## Change detection data:
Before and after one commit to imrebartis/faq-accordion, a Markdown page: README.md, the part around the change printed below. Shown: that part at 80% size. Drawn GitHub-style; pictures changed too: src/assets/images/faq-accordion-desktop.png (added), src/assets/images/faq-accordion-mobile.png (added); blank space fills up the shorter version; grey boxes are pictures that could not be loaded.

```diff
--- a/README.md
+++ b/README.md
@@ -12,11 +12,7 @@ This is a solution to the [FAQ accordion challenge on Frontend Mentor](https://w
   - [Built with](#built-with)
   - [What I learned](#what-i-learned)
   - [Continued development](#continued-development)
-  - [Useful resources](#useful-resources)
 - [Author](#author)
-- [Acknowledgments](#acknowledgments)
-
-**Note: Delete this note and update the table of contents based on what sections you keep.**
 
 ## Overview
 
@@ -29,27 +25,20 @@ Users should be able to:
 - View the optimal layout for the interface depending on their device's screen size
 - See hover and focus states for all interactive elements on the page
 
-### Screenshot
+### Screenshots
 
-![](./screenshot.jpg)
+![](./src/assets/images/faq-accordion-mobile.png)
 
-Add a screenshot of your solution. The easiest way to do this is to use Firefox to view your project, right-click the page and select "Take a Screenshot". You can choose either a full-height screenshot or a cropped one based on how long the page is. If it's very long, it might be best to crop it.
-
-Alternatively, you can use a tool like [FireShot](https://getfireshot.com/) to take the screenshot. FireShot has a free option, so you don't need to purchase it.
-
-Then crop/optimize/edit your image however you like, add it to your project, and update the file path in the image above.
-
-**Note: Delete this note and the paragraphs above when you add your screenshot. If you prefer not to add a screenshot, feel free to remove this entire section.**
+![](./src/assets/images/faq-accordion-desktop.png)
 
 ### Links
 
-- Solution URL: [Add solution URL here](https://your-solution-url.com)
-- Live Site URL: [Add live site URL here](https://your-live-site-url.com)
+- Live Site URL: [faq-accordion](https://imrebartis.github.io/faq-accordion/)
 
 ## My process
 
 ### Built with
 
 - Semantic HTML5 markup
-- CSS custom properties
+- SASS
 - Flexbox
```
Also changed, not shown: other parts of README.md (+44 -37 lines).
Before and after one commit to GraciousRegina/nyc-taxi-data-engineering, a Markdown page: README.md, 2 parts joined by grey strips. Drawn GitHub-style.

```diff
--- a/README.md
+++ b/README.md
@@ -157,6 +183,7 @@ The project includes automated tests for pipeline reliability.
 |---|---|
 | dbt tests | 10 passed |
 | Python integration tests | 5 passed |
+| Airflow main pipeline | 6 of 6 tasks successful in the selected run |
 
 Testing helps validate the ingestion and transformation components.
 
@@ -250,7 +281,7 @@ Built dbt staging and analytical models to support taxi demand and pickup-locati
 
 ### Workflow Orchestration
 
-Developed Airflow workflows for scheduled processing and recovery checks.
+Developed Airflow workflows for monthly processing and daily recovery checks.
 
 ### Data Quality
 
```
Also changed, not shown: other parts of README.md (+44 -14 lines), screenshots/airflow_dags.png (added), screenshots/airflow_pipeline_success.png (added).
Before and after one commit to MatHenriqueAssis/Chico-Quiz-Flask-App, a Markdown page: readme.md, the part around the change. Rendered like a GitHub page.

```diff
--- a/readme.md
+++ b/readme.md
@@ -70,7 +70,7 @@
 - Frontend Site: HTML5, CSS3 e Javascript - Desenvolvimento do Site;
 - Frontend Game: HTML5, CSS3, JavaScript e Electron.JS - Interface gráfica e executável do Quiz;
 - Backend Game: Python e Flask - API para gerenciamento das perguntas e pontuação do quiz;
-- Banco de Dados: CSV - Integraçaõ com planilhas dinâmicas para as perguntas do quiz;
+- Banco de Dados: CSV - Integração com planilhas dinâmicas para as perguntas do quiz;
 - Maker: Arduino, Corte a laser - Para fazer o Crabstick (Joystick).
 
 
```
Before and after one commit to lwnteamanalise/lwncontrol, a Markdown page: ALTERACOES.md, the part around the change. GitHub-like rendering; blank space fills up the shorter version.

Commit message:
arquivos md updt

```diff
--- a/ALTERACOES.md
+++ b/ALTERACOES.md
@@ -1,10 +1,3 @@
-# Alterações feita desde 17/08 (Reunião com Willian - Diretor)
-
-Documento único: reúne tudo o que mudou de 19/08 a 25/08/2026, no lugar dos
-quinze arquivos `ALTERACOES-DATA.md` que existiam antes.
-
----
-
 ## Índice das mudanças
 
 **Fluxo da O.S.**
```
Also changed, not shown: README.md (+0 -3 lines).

## TASK DIRECTIONS:
Please give back all of the data exactly as it appears.

## RESPONSE TO THIS TASK:
Before and after one commit to imrebartis/faq-accordion, a Markdown page: README.md, the part around the change printed below. Shown: that part at 80% size. Drawn GitHub-style; pictures changed too: src/assets/images/faq-accordion-desktop.png (added), src/assets/images/faq-accordion-mobile.png (added); blank space fills up the shorter version; grey boxes are pictures that could not be loaded.

```diff
--- a/README.md
+++ b/README.md
@@ -12,11 +12,7 @@ This is a solution to the [FAQ accordion challenge on Frontend Mentor](https://w
   - [Built with](#built-with)
   - [What I learned](#what-i-learned)
   - [Continued development](#continued-development)
-  - [Useful resources](#useful-resources)
 - [Author](#author)
-- [Acknowledgments](#acknowledgments)
-
-**Note: Delete this note and update the table of contents based on what sections you keep.**
 
 ## Overview
 
@@ -29,27 +25,20 @@ Users should be able to:
 - View the optimal layout for the interface depending on their device's screen size
 - See hover and focus states for all interactive elements on the page
 
-### Screenshot
+### Screenshots
 
-![](./screenshot.jpg)
+![](./src/assets/images/faq-accordion-mobile.png)
 
-Add a screenshot of your solution. The easiest way to do this is to use Firefox to view your project, right-click the page and select "Take a Screenshot". You can choose either a full-height screenshot or a cropped one based on how long the page is. If it's very long, it might be best to crop it.
-
-Alternatively, you can use a tool like [FireShot](https://getfireshot.com/) to take the screenshot. FireShot has a free option, so you don't need to purchase it.
-
-Then crop/optimize/edit your image however you like, add it to your project, and update the file path in the image above.
-
-**Note: Delete this note and the paragraphs above when you add your screenshot. If you prefer not to add a screenshot, feel free to remove this entire section.**
+![](./src/assets/images/faq-accordion-desktop.png)
 
 ### Links
 
-- Solution URL: [Add solution URL here](https://your-solution-url.com)
-- Live Site URL: [Add live site URL here](https://your-live-site-url.com)
+- Live Site URL: [faq-accordion](https://imrebartis.github.io/faq-accordion/)
 
 ## My process
 
 ### Built with
 
 - Semantic HTML5 markup
-- CSS custom properties
+- SASS
 - Flexbox
```
Also changed, not shown: other parts of README.md (+44 -37 lines).
Before and after one commit to GraciousRegina/nyc-taxi-data-engineering, a Markdown page: README.md, 2 parts joined by grey strips. Drawn GitHub-style.

```diff
--- a/README.md
+++ b/README.md
@@ -157,6 +183,7 @@ The project includes automated tests for pipeline reliability.
 |---|---|
 | dbt tests | 10 passed |
 | Python integration tests | 5 passed |
+| Airflow main pipeline | 6 of 6 tasks successful in the selected run |
 
 Testing helps validate the ingestion and transformation components.
 
@@ -250,7 +281,7 @@ Built dbt staging and analytical models to support taxi demand and pickup-locati
 
 ### Workflow Orchestration
 
-Developed Airflow workflows for scheduled processing and recovery checks.
+Developed Airflow workflows for monthly processing and daily recovery checks.
 
 ### Data Quality
 
```
Also changed, not shown: other parts of README.md (+44 -14 lines), screenshots/airflow_dags.png (added), screenshots/airflow_pipeline_success.png (added).
Before and after one commit to MatHenriqueAssis/Chico-Quiz-Flask-App, a Markdown page: readme.md, the part around the change. Rendered like a GitHub page.

```diff
--- a/readme.md
+++ b/readme.md
@@ -70,7 +70,7 @@
 - Frontend Site: HTML5, CSS3 e Javascript - Desenvolvimento do Site;
 - Frontend Game: HTML5, CSS3, JavaScript e Electron.JS - Interface gráfica e executável do Quiz;
 - Backend Game: Python e Flask - API para gerenciamento das perguntas e pontuação do quiz;
-- Banco de Dados: CSV - Integraçaõ com planilhas dinâmicas para as perguntas do quiz;
+- Banco de Dados: CSV - Integração com planilhas dinâmicas para as perguntas do quiz;
 - Maker: Arduino, Corte a laser - Para fazer o Crabstick (Joystick).
 
 
```
Before and after one commit to lwnteamanalise/lwncontrol, a Markdown page: ALTERACOES.md, the part around the change. GitHub-like rendering; blank space fills up the shorter version.

Commit message:
arquivos md updt

```diff
--- a/ALTERACOES.md
+++ b/ALTERACOES.md
@@ -1,10 +1,3 @@
-# Alterações feita desde 17/08 (Reunião com Willian - Diretor)
-
-Documento único: reúne tudo o que mudou de 19/08 a 25/08/2026, no lugar dos
-quinze arquivos `ALTERACOES-DATA.md` que existiam antes.
-
----
-
 ## Índice das mudanças
 
 **Fluxo da O.S.**
```
Also changed, not shown: README.md (+0 -3 lines).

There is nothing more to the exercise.